The youngest and our dog both love cracking them open to snack on. And guess what else loves to snack on filberts? The voracious coddling moth. Geeze do we have a problem over here. We avoid eating the larvae by cracking open the nut to peak inside after we’ve cracked open a shell with our handy dandy hammer. Our dog uses her teeth. If it’s yucky it goes in the garbage. We don’t want to put pests into our compost. But I don’t think our dog minds the larvae.
I know I probably shouldn’t let her eat things like plums and nuts but she does and she’s still here. Plus when I tell her not to she just ignores me or looks at me crazy. She wants to eat what we’re eating. And by the look of things it hasn’t stopped her up yet (but sometimes I wish she’d get stopped up or eat her own poop, lol).
Most of my fruit trees are wearing cardboard at the base of their trunks. I’m going to check them tomorrow for any moth cocoons. It started raining (sprinkling by Oregon standards) today so I am not sure how the cardboard is going to hold up.
I watched a video on how to harvest filberts and one person keeps their nuts in their car. It gets hot but it stays dry so I’m going to give it a try.
My oldest child wants us to make a chocolate/hazelnut spread so that’s what we’ll probably do with our small harvest.

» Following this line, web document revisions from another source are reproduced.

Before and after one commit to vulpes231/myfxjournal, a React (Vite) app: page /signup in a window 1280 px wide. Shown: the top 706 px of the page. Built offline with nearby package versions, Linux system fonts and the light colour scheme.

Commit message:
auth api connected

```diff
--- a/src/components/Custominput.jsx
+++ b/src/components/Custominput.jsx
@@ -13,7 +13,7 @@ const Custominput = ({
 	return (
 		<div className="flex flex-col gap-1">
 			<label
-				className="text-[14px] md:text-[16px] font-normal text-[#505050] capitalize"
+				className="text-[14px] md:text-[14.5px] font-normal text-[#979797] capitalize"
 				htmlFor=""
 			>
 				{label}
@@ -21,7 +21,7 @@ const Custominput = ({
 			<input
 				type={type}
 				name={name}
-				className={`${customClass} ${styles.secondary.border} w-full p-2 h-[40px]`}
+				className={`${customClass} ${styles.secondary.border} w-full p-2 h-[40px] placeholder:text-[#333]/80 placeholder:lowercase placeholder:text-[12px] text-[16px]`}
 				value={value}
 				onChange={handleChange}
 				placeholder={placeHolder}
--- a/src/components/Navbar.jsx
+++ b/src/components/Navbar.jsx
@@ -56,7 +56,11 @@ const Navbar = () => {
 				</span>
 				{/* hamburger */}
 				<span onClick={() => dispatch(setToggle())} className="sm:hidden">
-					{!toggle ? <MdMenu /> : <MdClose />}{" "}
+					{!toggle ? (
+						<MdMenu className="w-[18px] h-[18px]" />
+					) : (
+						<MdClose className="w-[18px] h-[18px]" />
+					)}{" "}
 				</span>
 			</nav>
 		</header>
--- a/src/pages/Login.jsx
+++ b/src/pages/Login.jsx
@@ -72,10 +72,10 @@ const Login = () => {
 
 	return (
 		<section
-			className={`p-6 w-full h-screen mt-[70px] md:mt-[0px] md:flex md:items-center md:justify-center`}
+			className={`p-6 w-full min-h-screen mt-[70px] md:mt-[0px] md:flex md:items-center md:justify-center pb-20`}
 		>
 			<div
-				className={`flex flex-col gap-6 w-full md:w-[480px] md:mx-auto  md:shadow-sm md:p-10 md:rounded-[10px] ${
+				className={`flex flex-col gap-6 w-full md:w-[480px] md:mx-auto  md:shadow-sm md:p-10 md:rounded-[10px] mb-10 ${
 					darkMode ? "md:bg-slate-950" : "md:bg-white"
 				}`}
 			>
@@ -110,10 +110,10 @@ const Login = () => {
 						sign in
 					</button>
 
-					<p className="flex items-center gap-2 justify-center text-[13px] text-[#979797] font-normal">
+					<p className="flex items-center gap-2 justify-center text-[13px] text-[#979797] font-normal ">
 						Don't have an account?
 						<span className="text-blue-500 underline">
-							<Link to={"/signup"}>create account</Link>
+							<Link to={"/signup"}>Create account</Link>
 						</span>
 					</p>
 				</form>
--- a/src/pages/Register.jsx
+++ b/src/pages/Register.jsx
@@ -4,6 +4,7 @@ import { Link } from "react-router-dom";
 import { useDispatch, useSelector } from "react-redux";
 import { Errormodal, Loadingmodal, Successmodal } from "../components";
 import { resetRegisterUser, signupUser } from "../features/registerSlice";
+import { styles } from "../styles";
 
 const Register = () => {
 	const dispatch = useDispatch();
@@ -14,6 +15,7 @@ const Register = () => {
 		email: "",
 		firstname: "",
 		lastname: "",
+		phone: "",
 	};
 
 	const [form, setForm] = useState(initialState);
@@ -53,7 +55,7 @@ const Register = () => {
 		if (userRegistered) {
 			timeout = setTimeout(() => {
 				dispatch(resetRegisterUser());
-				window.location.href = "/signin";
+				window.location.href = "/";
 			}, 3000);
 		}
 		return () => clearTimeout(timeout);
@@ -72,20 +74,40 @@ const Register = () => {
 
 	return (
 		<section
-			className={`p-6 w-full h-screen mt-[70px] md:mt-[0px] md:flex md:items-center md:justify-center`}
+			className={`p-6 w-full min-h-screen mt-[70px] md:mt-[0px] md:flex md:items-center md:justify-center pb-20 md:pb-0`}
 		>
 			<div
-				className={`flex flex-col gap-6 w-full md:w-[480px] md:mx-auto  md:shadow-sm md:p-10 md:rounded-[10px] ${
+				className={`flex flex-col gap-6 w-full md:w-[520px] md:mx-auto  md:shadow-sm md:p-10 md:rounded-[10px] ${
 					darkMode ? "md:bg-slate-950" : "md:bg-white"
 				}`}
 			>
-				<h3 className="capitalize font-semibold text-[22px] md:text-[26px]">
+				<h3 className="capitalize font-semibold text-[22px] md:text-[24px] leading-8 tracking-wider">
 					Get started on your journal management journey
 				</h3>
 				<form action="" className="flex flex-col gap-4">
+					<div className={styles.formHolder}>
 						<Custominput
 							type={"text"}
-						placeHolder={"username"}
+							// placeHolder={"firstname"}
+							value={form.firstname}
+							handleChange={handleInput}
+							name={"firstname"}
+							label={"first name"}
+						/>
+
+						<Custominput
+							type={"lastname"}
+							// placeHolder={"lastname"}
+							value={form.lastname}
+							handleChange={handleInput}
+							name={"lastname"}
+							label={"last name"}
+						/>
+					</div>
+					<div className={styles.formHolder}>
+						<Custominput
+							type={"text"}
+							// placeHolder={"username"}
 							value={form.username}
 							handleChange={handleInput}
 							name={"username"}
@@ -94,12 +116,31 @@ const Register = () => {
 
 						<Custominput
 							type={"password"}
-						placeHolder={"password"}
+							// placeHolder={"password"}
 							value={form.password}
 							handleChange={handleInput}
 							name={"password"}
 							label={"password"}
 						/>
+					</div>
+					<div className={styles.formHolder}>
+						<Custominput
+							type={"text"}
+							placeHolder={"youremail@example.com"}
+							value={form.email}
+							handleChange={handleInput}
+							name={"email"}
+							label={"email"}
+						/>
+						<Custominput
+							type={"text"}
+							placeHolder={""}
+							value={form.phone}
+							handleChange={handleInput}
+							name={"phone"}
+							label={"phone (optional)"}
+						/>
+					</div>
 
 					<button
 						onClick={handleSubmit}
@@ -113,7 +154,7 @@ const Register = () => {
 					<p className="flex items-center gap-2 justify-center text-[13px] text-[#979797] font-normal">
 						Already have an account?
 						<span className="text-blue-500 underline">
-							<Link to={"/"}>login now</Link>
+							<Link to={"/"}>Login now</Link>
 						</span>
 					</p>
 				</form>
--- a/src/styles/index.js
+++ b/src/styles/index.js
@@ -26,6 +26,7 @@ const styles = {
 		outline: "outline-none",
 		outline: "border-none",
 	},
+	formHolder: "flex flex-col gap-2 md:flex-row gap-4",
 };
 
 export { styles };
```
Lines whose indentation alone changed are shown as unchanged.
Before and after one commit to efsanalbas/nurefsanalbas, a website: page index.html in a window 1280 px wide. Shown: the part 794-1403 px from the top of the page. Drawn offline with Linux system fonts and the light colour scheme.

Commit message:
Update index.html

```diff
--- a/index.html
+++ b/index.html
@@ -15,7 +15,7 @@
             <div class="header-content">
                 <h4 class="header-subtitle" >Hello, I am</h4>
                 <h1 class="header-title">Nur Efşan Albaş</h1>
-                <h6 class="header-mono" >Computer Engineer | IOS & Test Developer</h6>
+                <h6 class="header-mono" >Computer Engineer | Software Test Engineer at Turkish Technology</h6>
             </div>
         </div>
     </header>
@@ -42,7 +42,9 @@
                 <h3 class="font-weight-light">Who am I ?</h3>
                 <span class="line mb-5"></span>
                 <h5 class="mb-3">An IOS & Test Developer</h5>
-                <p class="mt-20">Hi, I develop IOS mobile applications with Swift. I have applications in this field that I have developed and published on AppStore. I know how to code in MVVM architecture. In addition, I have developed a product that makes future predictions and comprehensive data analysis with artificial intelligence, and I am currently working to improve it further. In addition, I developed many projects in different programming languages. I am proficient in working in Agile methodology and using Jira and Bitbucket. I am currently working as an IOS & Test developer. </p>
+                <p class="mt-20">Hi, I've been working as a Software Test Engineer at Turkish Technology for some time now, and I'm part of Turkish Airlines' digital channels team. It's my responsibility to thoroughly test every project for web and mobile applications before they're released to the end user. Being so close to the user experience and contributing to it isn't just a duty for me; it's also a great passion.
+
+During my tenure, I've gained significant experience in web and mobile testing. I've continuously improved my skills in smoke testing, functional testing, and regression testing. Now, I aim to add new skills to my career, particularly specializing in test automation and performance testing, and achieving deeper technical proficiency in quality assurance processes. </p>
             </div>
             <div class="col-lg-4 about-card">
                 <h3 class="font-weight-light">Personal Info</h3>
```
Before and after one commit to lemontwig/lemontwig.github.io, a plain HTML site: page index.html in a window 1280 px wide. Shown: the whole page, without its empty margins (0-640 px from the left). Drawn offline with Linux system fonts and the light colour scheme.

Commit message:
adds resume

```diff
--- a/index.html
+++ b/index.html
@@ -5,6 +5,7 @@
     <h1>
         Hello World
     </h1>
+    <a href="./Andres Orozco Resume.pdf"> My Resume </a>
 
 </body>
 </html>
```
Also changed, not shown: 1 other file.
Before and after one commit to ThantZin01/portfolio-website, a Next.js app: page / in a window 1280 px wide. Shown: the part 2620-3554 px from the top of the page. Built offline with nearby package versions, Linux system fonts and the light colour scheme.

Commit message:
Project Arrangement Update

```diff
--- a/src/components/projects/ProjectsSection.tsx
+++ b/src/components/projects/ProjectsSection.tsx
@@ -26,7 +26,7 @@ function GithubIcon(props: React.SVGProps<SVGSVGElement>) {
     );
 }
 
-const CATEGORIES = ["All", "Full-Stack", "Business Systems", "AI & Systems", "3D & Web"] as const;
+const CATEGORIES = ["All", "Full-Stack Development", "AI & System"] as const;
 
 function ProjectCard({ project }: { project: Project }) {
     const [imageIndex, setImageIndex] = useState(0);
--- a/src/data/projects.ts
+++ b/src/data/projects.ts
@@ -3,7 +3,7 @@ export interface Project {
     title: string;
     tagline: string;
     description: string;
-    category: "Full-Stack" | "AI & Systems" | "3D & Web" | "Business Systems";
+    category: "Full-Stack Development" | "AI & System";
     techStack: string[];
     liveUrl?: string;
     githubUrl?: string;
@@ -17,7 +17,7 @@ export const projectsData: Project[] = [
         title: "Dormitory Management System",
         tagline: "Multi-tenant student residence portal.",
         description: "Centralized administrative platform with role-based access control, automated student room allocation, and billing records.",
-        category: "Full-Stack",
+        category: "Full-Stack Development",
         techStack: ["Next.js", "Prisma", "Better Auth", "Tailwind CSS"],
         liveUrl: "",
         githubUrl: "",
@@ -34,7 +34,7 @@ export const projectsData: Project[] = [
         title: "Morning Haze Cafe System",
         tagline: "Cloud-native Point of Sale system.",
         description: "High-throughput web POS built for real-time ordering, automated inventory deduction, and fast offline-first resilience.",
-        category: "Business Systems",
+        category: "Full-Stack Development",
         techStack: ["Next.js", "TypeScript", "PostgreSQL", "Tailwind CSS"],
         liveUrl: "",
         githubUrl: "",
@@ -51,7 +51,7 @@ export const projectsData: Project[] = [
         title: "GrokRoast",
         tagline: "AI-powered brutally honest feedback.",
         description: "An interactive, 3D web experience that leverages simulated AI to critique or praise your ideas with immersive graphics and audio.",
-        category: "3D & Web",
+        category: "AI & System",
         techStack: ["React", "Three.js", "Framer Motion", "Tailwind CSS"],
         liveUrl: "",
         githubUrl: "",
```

How do you harvest and dry your nuts? What kinds of things do you make with them?
That’s the number of pears I harvested off the pear tree on Sunday. There are about three pears I could not reach at the very top. I also have about 10 pears already sitting around the kitchen. All together, I probably have about 13 pounds of pears.
I shared in the Pears, Pears, Pears, Pearfection post how pears need to be chilled for ripening. So into the fridge these pears go for about 5 days.
After they ripen, I’ll be making a batch of pear jam. The recipe and instructions I will be using are located on the Pick Your Own website. That leaves me with about 6 more pounds of pears.
There is also this Paula Deen Pear Honey recipe that looks delicious.
With the rest of the pears we’ll probably make things like the Gluten-Free Pear and Apple Crisp from Gluten Free Goddess and Gluten-Free Pear Bread by Simply Gluten Free.
What ideas do you have for pears?
Close-up of Pears Harvested 2013 copyright 3MoonMama
This year is full of new adventures for us at 3 Moon Homestead. Our pear tree has produced enough pears to harvest and not just snack on as they fall or get picked. I have no idea when and how to harvest pears so I did an internet search and came across this page from Oregon State University.
Did you know that pears ripen from the inside out and the core will start deteriorating if you wait for pears to ripen on the tree? I didn’t.
Also, pears are supposed to be cooled down for a couple days before the ripening process. Again, I had no idea. So off the table and counter and into the fridge they go (along with my 50lbs of apples, lol, that disappointingly will not be turned into cider but have become a go-to for dutch apple pie, apple sauce, and snacks).
I’ve sadly discovered that all the fruit trees have bugaroos that like to make holes in them. Snacking is strongly encouraged in slices unless you don’t mind biting into “worm” poop or pieces. (Ewwww!)
Also, I think the plums are finally ripe so I’m actually going to start the plum wine process today.
Now what to do with the pears? I guess we’ll have to wait and find out how many pears I collect.
Lots of harvesting on this September 1st!